In today’s Gospel reading, Jesus drives the vendors, most notably the money changers, out of the Temple. Actually, he drove them out of the great plaza in front of the Temple building itself. Why did he do this and what does it mean for us?
The Jewish laws and rules were specific on the sacrificial requirements the people had to observe. Only the finest animals and other offerings, as defined in the law, were deemed acceptable for the altar. Furthermore, money offerings were restricted to Temple sheklels, archaic coinage no longer in general circulation.
Each of these items was available only within the Temple precincts. Those who sold them to pilgrims had been granted monopolies by the Sanhedrin, the Jewish ruling council. Privileged families were designated as the exclusive sellers of specific items for proper sacrifice. So one vendor had the dove concession, another supplied all the lambs, and so forth. This was hugely profitable. The monopoly markups were scandalous.

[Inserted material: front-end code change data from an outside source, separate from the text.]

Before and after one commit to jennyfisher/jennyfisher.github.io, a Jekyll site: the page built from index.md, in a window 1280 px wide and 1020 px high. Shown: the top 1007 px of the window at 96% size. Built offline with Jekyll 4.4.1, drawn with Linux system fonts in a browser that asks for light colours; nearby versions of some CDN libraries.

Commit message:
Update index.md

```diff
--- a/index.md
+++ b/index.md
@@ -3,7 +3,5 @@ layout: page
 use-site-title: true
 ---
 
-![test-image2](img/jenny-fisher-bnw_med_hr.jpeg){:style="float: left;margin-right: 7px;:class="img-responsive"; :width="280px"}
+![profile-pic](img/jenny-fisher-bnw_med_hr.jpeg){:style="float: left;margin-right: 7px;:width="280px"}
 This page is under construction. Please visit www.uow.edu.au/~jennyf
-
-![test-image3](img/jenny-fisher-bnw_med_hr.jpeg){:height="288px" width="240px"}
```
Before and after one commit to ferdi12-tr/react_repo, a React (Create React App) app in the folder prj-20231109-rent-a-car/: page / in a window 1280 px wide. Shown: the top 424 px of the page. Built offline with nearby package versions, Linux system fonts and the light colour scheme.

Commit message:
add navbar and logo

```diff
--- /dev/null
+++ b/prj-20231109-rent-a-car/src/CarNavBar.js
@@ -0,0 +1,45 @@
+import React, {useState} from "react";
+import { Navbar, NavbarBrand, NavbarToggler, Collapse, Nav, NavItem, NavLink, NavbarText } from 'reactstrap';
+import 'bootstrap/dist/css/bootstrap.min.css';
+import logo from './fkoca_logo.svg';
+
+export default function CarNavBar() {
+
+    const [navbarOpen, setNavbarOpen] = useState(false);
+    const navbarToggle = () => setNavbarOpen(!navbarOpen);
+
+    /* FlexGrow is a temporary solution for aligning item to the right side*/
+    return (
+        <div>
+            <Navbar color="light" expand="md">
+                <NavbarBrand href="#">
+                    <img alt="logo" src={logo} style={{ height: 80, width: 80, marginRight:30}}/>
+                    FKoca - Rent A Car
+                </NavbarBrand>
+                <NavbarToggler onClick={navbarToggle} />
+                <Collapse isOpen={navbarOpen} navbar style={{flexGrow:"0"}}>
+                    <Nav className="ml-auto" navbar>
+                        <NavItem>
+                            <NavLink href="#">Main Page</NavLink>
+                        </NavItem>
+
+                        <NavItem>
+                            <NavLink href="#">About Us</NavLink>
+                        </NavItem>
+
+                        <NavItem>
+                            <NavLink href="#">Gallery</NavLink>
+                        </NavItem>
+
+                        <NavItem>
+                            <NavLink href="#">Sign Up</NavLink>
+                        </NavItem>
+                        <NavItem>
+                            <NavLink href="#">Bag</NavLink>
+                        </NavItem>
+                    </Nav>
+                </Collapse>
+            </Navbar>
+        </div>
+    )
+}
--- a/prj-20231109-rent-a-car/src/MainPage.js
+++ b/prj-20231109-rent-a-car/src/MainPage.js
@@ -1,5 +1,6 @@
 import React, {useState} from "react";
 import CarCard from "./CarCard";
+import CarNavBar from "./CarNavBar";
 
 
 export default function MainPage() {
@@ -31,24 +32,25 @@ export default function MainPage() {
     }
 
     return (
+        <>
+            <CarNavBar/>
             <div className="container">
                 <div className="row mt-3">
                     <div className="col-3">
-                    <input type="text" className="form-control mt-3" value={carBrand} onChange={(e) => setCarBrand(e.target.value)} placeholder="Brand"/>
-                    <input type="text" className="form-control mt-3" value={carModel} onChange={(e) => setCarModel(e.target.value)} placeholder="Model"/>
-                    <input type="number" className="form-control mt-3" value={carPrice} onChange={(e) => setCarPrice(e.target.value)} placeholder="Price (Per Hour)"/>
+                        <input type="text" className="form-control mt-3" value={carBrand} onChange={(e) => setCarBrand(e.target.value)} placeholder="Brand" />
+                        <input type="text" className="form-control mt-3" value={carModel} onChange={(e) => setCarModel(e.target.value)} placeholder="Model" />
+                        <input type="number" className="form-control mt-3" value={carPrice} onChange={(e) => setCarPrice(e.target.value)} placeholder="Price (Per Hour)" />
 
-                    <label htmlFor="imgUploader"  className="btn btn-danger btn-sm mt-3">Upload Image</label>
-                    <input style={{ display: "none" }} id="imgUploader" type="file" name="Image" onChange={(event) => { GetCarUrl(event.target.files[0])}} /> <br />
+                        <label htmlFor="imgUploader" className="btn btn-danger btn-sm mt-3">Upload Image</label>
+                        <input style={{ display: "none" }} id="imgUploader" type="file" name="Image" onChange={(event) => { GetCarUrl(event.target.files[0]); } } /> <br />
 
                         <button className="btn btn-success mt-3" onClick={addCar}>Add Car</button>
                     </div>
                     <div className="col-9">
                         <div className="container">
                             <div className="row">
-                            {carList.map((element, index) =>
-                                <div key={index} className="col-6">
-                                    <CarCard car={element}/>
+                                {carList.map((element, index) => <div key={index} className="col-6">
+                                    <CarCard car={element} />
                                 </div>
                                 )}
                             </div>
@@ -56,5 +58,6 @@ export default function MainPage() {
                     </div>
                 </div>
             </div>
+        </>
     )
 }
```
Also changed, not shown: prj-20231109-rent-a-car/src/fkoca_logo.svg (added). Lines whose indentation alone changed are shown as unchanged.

Most representative of this cozy “crony capitalism” setup were the moneychangers, the family of Hannan. Their system exchanged common coinage for Temple shekels. It was easy to see the abuse because coins of the same weight and metallic makeup were considered by the populace to be of equal value. But the Temple shekel, based on its weight and metallic content was of far less value than the common coins the Hannan family demanded for its purchase. Everyone knew and could see and feel the injustice in this arrangement, but they could do nothing about it because the Sanhedrin had declared that only through the Hannan family could worthy coinage be obtained.
Often, this incident is used to condemn commerce, but that is not what Jesus is doing here. He is condemning governmental privilege and the theft that always results from it. His people are being ripped off and they have no recourse. And this abomination is happening within the holy precincts of the Temple itself. Is it any wonder that he was upset?
If we really pay attention to what Jesus said and did, instead of reinterpreting his life to suit our own prejudices, we can find great wisdom.